Trump didn’t pick them, they picked him.
The American people have finally decided that the political establishment, en mass; Democrat, Republican, and seemingly several sacred agencies, DOJ, FBI, and yes, many conservative pundits admitted to or seeking approval by that establishment’s inner circles, are a threat. And they see in Donald Trump a rescue. Many conservatives have come to their defense..
And considering this very recent “conservative” counter-reformation, witness the dedication of an entire issue of “National Review”, my favorite conservative journal of-record since the early 1970s, to the conservative apostasy of Donald Trump. To be Trump is to be “not conservative”, equals “bad for America”, again without the least bit of input from, or consideration of “the people”.
Official conservatism should be on its collective hands and knees begging the people’s forgiveness for the slight rather than mocking them.
I doubt Bill Buckley would have taken this tack.
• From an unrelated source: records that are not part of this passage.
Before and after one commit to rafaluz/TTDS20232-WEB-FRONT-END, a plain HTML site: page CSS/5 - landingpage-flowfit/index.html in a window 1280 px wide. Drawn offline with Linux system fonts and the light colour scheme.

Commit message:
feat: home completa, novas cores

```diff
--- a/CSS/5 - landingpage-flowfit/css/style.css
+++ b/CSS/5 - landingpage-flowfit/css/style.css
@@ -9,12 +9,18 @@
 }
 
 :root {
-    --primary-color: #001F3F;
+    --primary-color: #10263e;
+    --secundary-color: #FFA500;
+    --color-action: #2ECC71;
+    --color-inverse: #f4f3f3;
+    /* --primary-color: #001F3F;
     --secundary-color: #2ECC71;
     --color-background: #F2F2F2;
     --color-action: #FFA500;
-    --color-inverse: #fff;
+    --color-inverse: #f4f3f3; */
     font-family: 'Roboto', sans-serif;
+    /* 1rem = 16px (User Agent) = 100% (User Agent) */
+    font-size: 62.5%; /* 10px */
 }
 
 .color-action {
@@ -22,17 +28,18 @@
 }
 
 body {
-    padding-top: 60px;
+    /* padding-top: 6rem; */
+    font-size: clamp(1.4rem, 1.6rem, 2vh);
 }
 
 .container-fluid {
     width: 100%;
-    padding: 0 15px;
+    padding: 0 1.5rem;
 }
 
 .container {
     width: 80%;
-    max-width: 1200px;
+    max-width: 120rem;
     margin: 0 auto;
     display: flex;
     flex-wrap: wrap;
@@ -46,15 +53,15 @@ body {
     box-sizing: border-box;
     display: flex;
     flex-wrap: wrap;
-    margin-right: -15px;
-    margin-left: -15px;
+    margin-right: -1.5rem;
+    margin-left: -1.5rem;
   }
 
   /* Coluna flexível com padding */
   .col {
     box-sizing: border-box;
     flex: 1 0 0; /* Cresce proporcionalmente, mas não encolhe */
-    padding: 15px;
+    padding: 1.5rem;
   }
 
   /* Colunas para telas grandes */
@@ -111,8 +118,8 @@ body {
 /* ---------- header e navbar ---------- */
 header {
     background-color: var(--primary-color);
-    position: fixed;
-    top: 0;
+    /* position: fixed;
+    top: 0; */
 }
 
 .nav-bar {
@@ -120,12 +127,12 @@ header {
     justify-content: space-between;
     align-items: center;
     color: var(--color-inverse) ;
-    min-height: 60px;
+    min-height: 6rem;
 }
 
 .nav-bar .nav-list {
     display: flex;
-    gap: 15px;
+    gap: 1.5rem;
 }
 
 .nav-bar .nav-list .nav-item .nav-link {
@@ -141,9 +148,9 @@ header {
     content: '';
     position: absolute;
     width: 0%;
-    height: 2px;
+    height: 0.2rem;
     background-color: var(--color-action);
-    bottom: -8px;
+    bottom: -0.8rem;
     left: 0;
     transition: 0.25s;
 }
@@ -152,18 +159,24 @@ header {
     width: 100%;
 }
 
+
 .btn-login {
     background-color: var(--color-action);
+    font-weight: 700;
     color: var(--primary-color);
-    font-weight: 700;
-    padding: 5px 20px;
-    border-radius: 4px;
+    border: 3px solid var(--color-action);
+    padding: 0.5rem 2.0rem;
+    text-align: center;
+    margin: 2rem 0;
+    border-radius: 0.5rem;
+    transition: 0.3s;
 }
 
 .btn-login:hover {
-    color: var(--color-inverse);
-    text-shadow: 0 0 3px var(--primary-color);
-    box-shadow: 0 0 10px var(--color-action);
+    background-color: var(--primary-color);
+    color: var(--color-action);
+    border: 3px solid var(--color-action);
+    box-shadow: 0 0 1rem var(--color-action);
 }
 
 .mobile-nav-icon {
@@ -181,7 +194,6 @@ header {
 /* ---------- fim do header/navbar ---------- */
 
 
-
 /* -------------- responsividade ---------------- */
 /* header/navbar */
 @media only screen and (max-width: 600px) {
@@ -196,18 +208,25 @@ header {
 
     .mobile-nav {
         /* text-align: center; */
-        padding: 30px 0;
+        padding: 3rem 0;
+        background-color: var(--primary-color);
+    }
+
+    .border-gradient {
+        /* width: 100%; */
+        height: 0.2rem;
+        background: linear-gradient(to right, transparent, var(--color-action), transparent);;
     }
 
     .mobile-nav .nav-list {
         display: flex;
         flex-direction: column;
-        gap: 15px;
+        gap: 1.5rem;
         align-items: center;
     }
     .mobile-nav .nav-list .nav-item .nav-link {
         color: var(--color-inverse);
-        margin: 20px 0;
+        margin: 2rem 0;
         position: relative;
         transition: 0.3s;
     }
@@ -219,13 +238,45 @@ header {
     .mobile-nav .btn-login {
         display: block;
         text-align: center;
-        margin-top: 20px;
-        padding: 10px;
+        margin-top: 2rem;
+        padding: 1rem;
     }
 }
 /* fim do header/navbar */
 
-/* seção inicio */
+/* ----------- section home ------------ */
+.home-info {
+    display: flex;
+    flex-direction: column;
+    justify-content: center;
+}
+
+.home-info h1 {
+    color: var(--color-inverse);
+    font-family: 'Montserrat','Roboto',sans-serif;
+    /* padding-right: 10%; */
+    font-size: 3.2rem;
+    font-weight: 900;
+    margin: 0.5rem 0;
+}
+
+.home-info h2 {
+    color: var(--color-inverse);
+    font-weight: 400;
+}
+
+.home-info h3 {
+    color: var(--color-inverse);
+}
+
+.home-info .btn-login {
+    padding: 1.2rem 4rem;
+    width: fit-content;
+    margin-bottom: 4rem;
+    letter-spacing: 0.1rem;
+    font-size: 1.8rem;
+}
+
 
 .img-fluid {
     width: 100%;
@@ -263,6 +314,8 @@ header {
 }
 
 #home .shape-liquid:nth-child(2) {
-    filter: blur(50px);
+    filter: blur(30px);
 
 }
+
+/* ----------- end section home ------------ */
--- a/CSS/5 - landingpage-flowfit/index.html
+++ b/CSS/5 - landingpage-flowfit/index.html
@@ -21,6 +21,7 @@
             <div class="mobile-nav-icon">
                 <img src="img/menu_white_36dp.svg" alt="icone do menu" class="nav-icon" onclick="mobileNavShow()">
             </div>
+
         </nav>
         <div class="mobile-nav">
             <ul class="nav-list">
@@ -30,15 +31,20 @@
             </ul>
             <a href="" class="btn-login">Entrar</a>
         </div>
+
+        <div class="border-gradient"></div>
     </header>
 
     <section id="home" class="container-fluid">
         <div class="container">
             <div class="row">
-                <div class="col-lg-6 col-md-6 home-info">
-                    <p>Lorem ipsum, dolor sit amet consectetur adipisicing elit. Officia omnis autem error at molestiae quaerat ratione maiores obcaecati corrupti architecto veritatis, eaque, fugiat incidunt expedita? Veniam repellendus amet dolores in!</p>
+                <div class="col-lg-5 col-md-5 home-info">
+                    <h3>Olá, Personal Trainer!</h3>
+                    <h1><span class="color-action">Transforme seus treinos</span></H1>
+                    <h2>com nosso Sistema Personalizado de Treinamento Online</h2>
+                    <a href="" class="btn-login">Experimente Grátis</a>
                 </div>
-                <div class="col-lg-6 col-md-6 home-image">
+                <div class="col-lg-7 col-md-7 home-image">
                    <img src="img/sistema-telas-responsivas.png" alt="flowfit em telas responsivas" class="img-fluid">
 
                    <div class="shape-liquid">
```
He may have thought it, but for very good reasons, likely would have held his fire, for there are many connections there between Trump and the people post-Buckley conservatives have either lost sight of, or never knew were there, or maybe never knew about the ordinary man’s function in defining conservatism from the outset.
But the question of the day is just how holy is the holy writ of conservatism? Is there a catechism, a set of doctrines to which every conservative refers when doctrine is questioned, or disputes are to be settled? Is there really only One True Conservatism…and only One True Church?